IFED’s work with international entities is a good example of successful cross-border travel insurance fraud detection. In one of the recent cases mentioned earlier, IFED worked with officers in the US, who made checks at a Florida hospital to confirm that the claimant had never been treated at the named establishment and thus proved his claim to be fraudulent.
“Some criminals see international borders as a hindrance for police investigations but, as demonstrated here, this is certainly not the case,” commented Detective Inspector Tom Hill, for IFED.
In fact, points out Hansen, many of the insurance-fraud-fighting community are now members of international associations such as the International Association of Special Investigation Units, so ‘there is very good collaboration across borders’. Although language barriers do exist, and there are many differences between countries when it comes to industry-specific terms, small steps towards enhanced collaboration are constant.
“More progress will be made, when we perhaps start to share more anonymised data on types of claims across the borders,” added Hansen, “allowing us to lay down baselines from which to evaluate certain types of fraud from their patterns alone.”
Europ Assistance recognises that ‘there is no competitive advantage in fighting fraud individually’. “Fraudsters, noted Begue, “will try to take advantage of the disconnect of different entities – usually at the same time or carried out in a phased manner.
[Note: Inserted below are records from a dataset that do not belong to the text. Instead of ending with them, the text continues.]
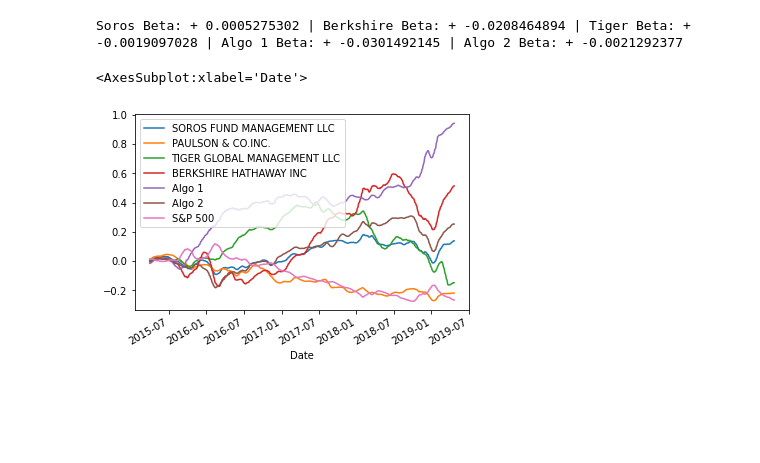
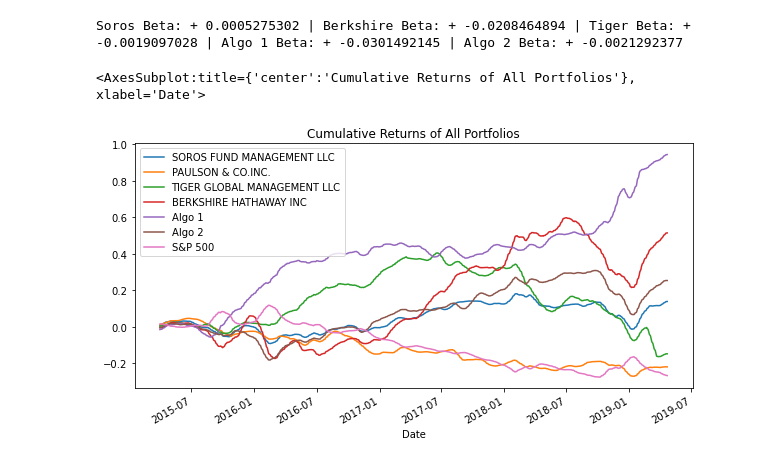
Before and after one commit to eobasanya/Python_Projects, a Jupyter notebook: Pandas/pandas.ipynb, the cells around one changed output. Drawn from its saved outputs; the diff is of its cells as text; code cells hidden in the pictures; blank space fills up the shorter version.

```diff
--- a/Pandas/pandas.ipynb
+++ b/Pandas/pandas.ipynb
@@ -151,7 +172,7 @@ print(f'Soros Beta: + {round(soros_beta, 10)} | Berkshire Beta: + {round(berkshi
 Soros Beta: + 0.0005275302 | Berkshire Beta: + -0.0208464894 | Tiger Beta: + -0.0019097028 | Algo 1 Beta: + -0.0301492145 | Algo 2 Beta: + -0.0021292377
 # %%
 #Calculate exponentially weighted moving average with 21 day window
-analysis_cumulative_returns.rolling(window=21).mean().plot()
+analysis_cumulative_returns.rolling(window=21).mean().plot(figsize=(10,5), title='Cumulative Returns of All Portfolios')
 # %% [output]
-<AxesSubplot:xlabel='Date'>
+<AxesSubplot:title={'center':'Cumulative Returns of All Portfolios'}, xlabel='Date'>
-[figure, old version]
+[figure, new version]
```
Also changed, not shown: parts of 12 cells of this notebook.
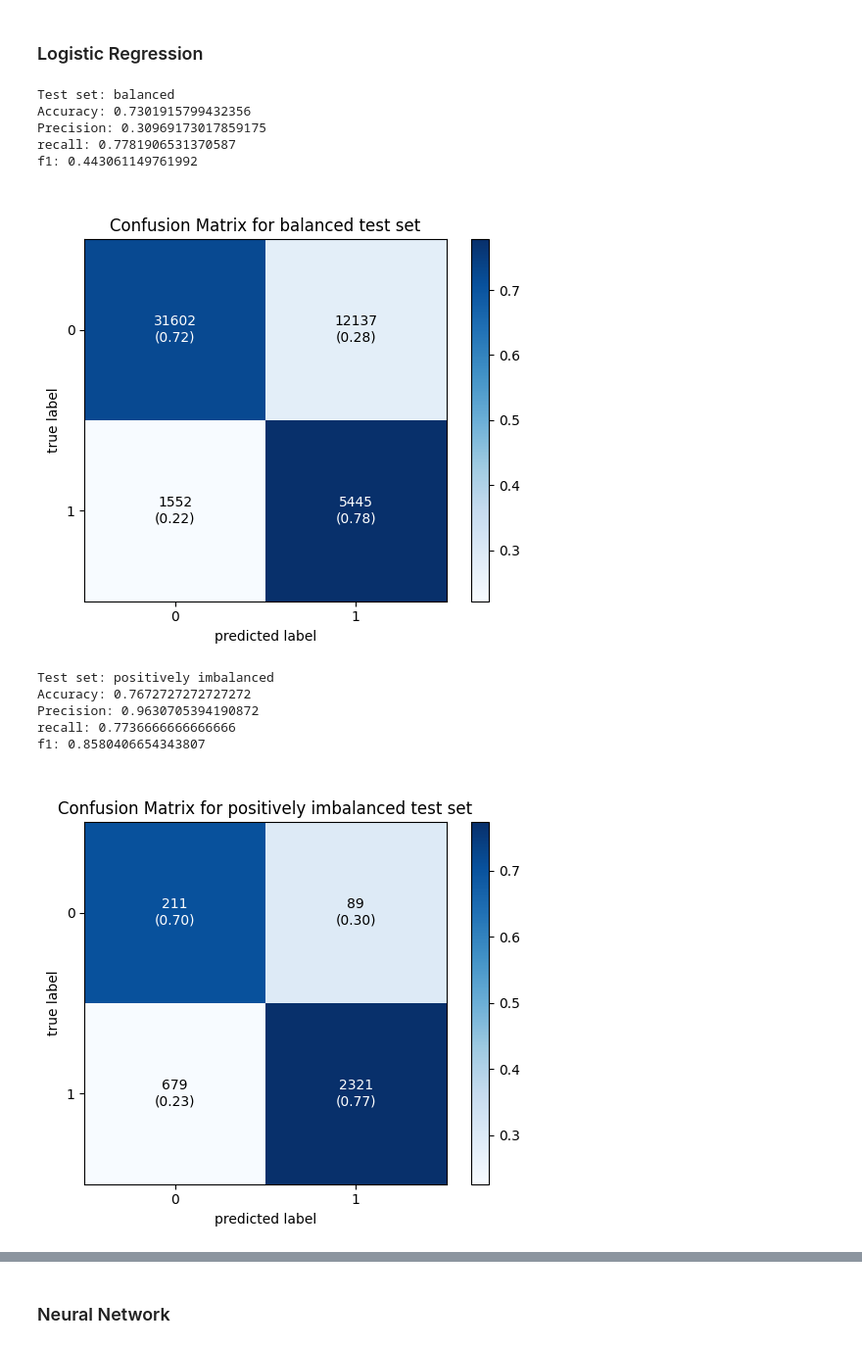
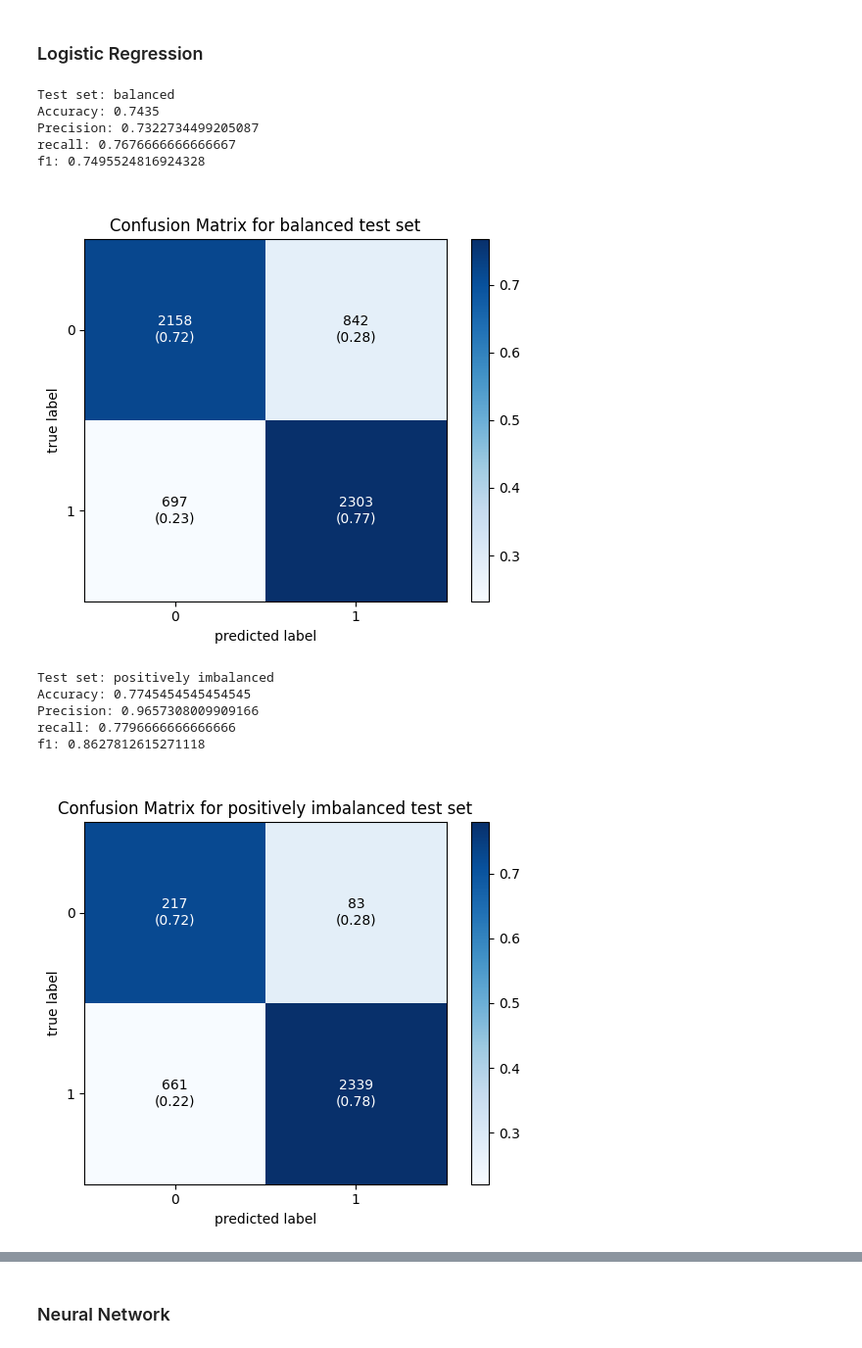
Before and after one commit to kellerflint/intro-ai-final-project, a Jupyter notebook: TrainingDataBalanceInvestigation.ipynb, the cells around one changed output, grey strips where cells are left out. Shown at 98% size. Cells and saved outputs as stored; diff of their text form; code cells hidden in the pictures.

```diff
--- a/TrainingDataBalanceInvestigation.ipynb
+++ b/TrainingDataBalanceInvestigation.ipynb
@@ -45,6 +45,14 @@ def report_info(y_test, y_pred, test_set_name):
     fig, ax = plot_confusion_matrix(conf_mat=cm1,show_absolute=True,show_normed=True, colorbar=True)
     ax.set_title('\nConfusion Matrix for ' + test_set_name + ' test set')
     plt.show()
+
+def get_type_errors(y_test, y_pred):
+    cm = confusion_matrix(y_test, y_pred)
+
+    fp = cm[0, 1]
+    fn = cm[1, 0]
+
+    return [fp, fn]
 # %% [markdown]
 # Part 1: Demonstrating the Problem
 I'll illustrate this for our logistic regression model but it holds true for every approach we used since the problem is with the train and test distribution.
@@ -103,12 +124,15 @@ X_test_scaled = scaler.transform(X_test)
 # If the model is learning from the features rather than the distribution, we should expect more consistent performance across the test sets.
 undersample_imbalance_positive = RandomUnderSampler(sampling_strategy={0: 300, 1: 3000})
 undersample_imbalance_negative = RandomUnderSampler(sampling_strategy={0: 3000, 1: 300})
+balanced = RandomUnderSampler(sampling_strategy={0: 3000, 1: 3000})
 
 X_test_positive_imbalance, y_test_positive_imbalance = undersample_imbalance_positive.fit_resample(X_test_scaled, y_test)
 X_test_negative_imbalance, y_test_negative_imbalance = undersample_imbalance_negative.fit_resample(X_test_scaled, y_test)
+X_test_balanced, y_test_balanced = balanced.fit_resample(X_test_scaled, y_test)
 
 print(y_test_positive_imbalance.value_counts())
 print(y_test_negative_imbalance.value_counts())
+print(y_test_balanced.value_counts())
 # %% [output]
 Diabetes_binary
 0.0    28349
@@ -127,36 +155,38 @@ Name: count, dtype: int64
 # %% [markdown]
 ### Logistic Regression
 # %%
-from sklearn.model_selection import cross_val_score
-
 log_model = LogisticRegression(random_state=42)
 log_model.fit(X_train_scaled, y_train_under)
 
-y_pred = log_model.predict(X_test_scaled)
-report_info(y_test, y_pred, 'balanced')
+y_pred = log_model.predict(X_test_balanced)
+report_info(y_test_balanced, y_pred, 'balanced')
+logistic_balanced_accuracy = accuracy_score(y_test_balanced, y_pred)
+logistic_errors = get_type_errors(y_test_balanced, y_pred)
 
 y_pred_positive_imbalance = log_model.predict(X_test_positive_imbalance)
 report_info(y_test_positive_imbalance, y_pred_positive_imbalance, 'positively imbalanced')
+logistic_positive_imbalanced_accuracy = accuracy_score(y_test_positive_imbalance, y_pred_positive_imbalance)
 
 y_pred_negative_imbalance = log_model.predict(X_test_negative_imbalance)
 report_info(y_test_negative_imbalance, y_pred_negative_imbalance, 'negatively imbalanced')
+logistic_negative_imbalanced_accuracy = accuracy_score(y_test_negative_imbalance, y_pred_negative_imbalance)
 
 # k-fold cross-validation
 kfold = KFold(n_splits=10, random_state=42, shuffle=True)
 cv_scores = cross_val_score(log_model, X_train_scaled, y_train_under, cv=kfold)
 logistic_accuracy = cv_scores.mean()
 print('Logistic Regression Accuracy:', logistic_accuracy)
 # %% [output]
 Test set: balanced
-Accuracy: 0.7301915799432356
-Precision: 0.30969173017859175
-recall: 0.7781906531370587
-f1: 0.443061149761992
+Accuracy: 0.7435
+Precision: 0.7322734499205087
+recall: 0.7676666666666667
+f1: 0.7495524816924328
-[figure, old version]
+[figure, new version]
 Test set: positively imbalanced
-Accuracy: 0.7672727272727272
-Precision: 0.9630705394190872
-recall: 0.7736666666666666
-f1: 0.8580406654343807
+Accuracy: 0.7745454545454545
+Precision: 0.9657308009909166
+recall: 0.7796666666666666
+f1: 0.8627812615271118
-[figure, old version]
+[figure, new version]
 Test set: negatively imbalanced
```
Also changed, not shown: parts of 11 cells of this notebook.
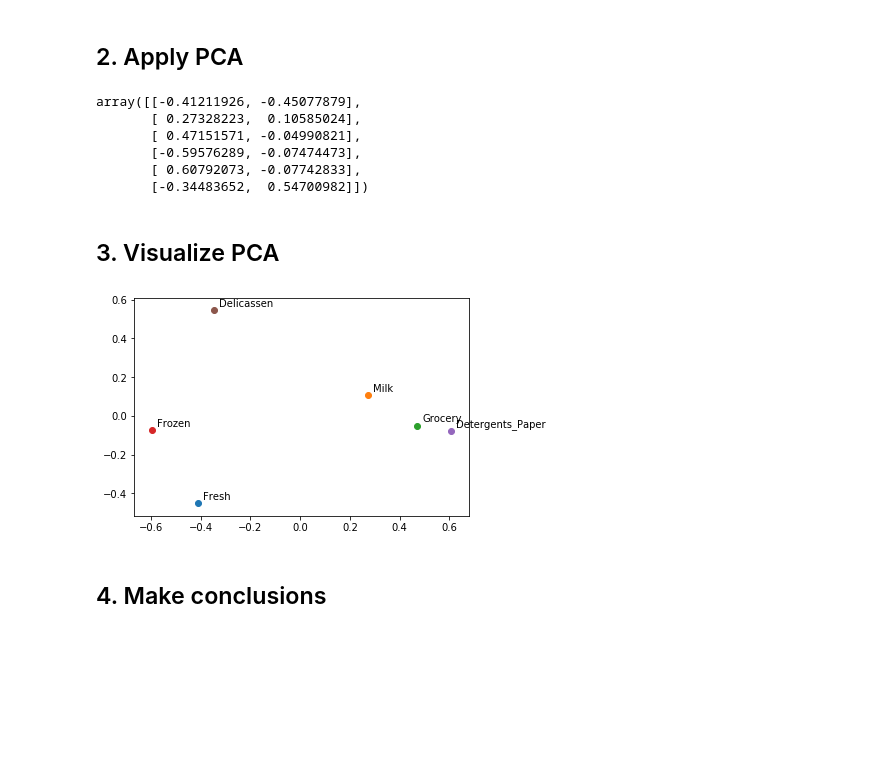
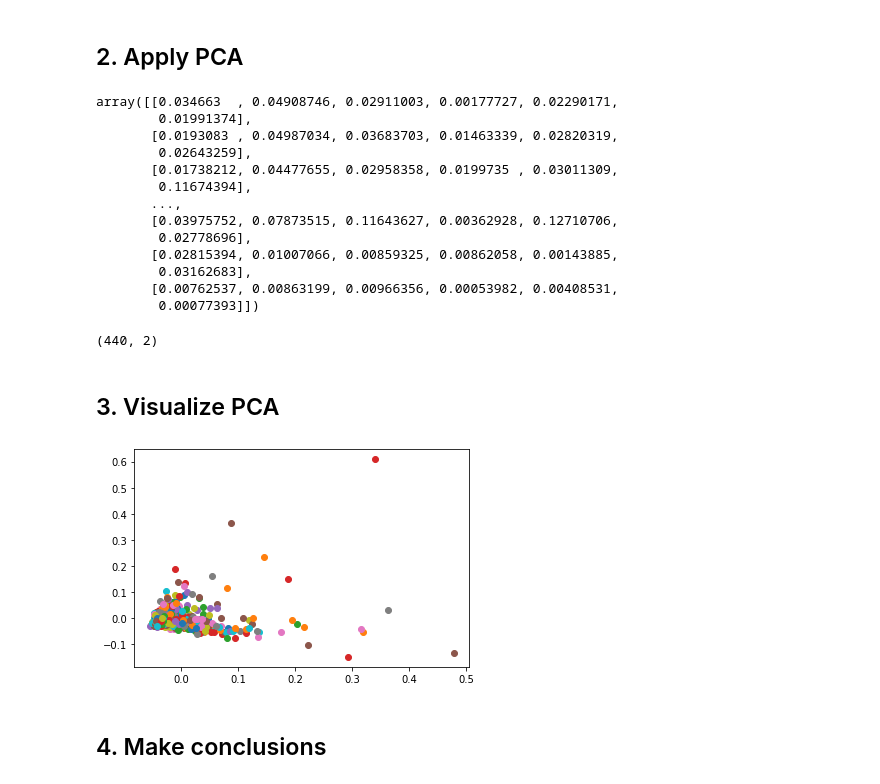
Before and after one commit to APNovichkov/python-ml, a Jupyter notebook: homework-3/homework-3.ipynb, the cells around one changed output. Drawn from its saved outputs; the diff is of its cells as text; code cells hidden in the pictures; blank space fills up the shorter version.

```diff
--- a/homework-3/homework-3.ipynb
+++ b/homework-3/homework-3.ipynb
@@ -46,29 +50,39 @@ array([[0.034663  , 0.04908746, 0.02911003, 0.00177727, 0.02290171,
         0.01991374]])
 # %% [markdown]
 ## 2. Apply PCA
+# %%
+scaled_df
+# %% [output]
+array([[0.034663  , 0.04908746, 0.02911003, 0.00177727, 0.02290171,
+        0.01991374],
+       [0.0193083 , 0.04987034, 0.03683703, 0.01463339, 0.02820319,
+        0.02643259],
+       [0.01738212, 0.04477655, 0.02958358, 0.0199735 , 0.03011309,
+        0.11674394],
+       ...,
+       [0.03975752, 0.07873515, 0.11643627, 0.00362928, 0.12710706,
+        0.02778696],
+       [0.02815394, 0.01007066, 0.00859325, 0.00862058, 0.00143885,
+        0.03162683],
+       [0.00762537, 0.00863199, 0.00966356, 0.00053982, 0.00408531,
+        0.00077393]])
 # %%
 from sklearn.decomposition import PCA
 
-X = np.array(scaled_df.T)
+X = np.array(scaled_df)
 
 pca = PCA(n_components=2)
 X_r = pca.fit_transform(X)
-X_r
+X_r.shape
 # %% [output]
-array([[-0.41211926, -0.45077879],
-       [ 0.27328223,  0.10585024],
-       [ 0.47151571, -0.04990821],
-       [-0.59576289, -0.07474473],
-       [ 0.60792073, -0.07742833],
-       [-0.34483652,  0.54700982]])
+(440, 2)
 # %% [markdown]
 ## 3. Visualize PCA
 # %%
 for feature, (plot_x,plot_y) in enumerate(zip(X_r[:, 0], X_r[:, 1])):
     plt.scatter(plot_x, plot_y)
-    plt.text(plot_x+0.02, plot_y+0.02, df.columns[feature])
 # %% [output]
-[figure, old version]
+[figure, new version]
 # %% [markdown]
 ## 4. Make conclusions
 # %% [markdown]
```
Also changed, not shown: parts of 13 cells of this notebook, 2 other files.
That is why it’s key to set a robust collaboration and partnership framework.”
In the meantime, insurers are stepping up their individual fraud-detection capabilities, with some exciting developments being seen across the industry, and working on pushing out the message to would-be fraudsters that insurance crime doesn’t pay. Although fraud has evolved over the period that we’ve been living with Covid, insurers and claims managers have also pivoted to stay far enough in front to be confident that they are best placed to meet the challenges of what comes next, head on.